Using Stored Programs in ADO.NET

Stored programs have always been an integral and important part of application development within SQL Server, and SQL Server support is a primary focus of the ADO.NET interfaces. Unlike some implementations of stored programs (Oracle’s for instance), SQL Server’s stored programs can directly return multiple result sets, which results in the ADO.NET interfaces providing very natural support for the MySQL implementation.

Calling a Simple Stored Procedure

Let’s start with a very simple stored procedure. Example 17-19 shows a simple stored procedure that takes no parameters and returns no result sets.

Example 17-19. A simple stored procedure
CREATE PROCEDURE sp_simple(  )
 SET autocommit=0;

Calling this stored procedure is only slightly more complex than calling a non-SELECT statement, as described in "Issuing a Non-SELECT Statement" earlier in this chapter. The procedure for calling this stored procedure differs in two small ways:

  • The text for the SQL call contains only the stored procedure—the CALL statement is unnecessary, as are parentheses to represent the parameter list.

  • The CommandType property of the MySqlCommand object should be set to CommandType.StoredProcedure.

Example 17-20 illustrates the process of calling the simple stored procedure from Example 17-19 in VB.NET. The name of the stored procedure is used to initialize the MySqlCommand object, and the CommandType for that object is set to CommandType.StoredProcedure.

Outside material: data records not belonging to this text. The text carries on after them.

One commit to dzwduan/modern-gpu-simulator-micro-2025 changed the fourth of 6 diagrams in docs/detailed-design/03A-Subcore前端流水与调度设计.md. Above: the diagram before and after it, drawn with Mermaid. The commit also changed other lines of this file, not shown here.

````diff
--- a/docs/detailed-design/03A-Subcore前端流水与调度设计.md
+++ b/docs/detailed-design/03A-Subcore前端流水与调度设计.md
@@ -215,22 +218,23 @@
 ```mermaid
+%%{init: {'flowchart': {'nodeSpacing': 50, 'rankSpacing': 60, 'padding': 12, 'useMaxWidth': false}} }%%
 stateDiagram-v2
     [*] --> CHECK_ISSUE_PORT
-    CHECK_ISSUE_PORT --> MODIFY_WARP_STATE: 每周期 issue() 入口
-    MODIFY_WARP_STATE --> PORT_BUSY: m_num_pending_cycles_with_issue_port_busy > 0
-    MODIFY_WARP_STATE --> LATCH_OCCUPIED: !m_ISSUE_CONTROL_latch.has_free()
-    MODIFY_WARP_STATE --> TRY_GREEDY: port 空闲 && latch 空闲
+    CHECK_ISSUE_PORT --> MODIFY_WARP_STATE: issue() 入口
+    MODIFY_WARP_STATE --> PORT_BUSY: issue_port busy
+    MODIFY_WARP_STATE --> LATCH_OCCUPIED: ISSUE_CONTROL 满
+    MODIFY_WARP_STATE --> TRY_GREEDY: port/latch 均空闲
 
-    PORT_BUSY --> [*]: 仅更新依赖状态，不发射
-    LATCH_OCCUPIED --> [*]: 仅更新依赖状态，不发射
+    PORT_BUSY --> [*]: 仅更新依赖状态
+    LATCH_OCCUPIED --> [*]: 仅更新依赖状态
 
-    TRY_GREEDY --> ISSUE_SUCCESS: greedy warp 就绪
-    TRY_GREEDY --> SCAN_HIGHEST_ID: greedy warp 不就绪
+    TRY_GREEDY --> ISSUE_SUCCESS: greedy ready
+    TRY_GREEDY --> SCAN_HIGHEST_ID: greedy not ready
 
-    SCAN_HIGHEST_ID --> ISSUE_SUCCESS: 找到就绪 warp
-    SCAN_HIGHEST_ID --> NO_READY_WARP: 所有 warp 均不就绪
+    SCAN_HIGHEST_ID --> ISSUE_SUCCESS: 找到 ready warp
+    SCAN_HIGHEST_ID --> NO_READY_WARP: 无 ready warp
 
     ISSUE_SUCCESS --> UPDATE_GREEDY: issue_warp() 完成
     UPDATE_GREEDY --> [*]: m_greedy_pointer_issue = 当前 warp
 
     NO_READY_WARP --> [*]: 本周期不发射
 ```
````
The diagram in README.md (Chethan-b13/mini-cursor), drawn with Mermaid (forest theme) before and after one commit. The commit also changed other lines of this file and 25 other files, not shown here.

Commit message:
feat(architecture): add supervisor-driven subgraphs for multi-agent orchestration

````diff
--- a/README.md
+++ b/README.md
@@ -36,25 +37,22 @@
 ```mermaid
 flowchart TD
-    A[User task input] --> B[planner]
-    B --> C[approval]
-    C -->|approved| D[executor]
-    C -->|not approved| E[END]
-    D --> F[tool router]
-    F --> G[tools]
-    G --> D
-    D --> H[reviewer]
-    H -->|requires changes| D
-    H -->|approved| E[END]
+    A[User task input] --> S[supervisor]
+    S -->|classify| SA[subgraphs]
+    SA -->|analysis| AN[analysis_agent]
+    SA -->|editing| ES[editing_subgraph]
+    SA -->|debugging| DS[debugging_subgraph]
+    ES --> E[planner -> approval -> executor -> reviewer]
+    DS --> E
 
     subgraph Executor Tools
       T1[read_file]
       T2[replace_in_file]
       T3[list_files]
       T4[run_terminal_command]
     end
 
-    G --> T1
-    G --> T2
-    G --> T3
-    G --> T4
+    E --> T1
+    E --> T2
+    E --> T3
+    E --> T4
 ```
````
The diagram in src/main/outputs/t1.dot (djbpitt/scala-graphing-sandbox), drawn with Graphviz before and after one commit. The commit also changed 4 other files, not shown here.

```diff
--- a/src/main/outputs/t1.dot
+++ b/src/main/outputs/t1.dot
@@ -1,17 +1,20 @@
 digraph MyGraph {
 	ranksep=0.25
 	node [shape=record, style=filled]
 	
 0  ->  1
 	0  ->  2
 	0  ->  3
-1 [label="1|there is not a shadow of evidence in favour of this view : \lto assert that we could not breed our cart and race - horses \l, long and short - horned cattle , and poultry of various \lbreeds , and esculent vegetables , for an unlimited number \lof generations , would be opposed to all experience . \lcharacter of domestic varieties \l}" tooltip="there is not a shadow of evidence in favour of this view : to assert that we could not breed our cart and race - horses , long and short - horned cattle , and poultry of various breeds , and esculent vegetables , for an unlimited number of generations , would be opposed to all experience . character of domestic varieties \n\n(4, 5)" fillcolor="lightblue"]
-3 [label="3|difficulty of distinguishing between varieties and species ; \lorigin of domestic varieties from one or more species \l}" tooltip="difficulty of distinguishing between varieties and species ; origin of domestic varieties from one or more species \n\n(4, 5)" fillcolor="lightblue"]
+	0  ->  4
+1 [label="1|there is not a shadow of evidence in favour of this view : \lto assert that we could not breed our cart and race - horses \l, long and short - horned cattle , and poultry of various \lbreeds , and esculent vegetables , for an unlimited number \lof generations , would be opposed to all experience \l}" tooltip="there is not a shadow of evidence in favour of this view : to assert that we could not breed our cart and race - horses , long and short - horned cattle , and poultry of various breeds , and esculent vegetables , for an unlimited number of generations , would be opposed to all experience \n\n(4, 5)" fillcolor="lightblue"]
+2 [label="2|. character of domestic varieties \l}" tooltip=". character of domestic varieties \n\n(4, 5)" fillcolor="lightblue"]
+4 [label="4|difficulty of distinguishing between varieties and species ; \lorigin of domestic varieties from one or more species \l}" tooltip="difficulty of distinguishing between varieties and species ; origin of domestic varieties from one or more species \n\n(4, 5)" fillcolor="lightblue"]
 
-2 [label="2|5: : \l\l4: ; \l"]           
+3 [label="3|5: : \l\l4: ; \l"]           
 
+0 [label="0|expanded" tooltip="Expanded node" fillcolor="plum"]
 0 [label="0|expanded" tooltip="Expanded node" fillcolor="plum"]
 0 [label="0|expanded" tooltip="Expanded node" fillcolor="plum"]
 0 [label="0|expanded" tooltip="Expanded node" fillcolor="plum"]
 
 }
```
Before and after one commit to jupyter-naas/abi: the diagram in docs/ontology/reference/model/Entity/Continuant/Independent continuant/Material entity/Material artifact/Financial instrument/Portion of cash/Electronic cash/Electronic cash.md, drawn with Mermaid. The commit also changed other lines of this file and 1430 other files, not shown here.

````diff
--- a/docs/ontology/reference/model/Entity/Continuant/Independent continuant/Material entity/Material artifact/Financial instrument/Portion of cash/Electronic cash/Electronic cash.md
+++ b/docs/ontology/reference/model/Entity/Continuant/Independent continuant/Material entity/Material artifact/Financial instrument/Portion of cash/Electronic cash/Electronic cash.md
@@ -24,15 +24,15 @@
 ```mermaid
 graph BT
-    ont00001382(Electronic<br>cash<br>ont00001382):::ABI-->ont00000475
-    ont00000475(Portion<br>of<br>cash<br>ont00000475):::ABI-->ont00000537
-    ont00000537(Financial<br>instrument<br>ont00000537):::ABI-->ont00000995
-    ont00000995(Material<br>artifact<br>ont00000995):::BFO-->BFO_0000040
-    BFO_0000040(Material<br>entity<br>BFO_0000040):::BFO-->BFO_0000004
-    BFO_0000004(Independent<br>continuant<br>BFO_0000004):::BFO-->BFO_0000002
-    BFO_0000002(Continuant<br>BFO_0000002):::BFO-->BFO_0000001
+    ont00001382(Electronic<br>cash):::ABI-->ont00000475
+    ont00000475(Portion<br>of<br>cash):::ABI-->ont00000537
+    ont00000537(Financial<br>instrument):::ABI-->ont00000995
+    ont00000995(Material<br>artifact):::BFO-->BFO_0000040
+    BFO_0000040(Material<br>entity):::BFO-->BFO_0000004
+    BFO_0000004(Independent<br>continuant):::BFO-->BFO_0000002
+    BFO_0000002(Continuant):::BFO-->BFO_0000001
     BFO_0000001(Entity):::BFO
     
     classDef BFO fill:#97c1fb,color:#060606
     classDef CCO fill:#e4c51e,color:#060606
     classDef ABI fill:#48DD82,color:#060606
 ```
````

The stored procedure ...

Get MySQL Stored Procedure Programming now with O’Reilly online learning.

O’Reilly members experience live online training, plus books, videos, and digital content from 200+ publishers.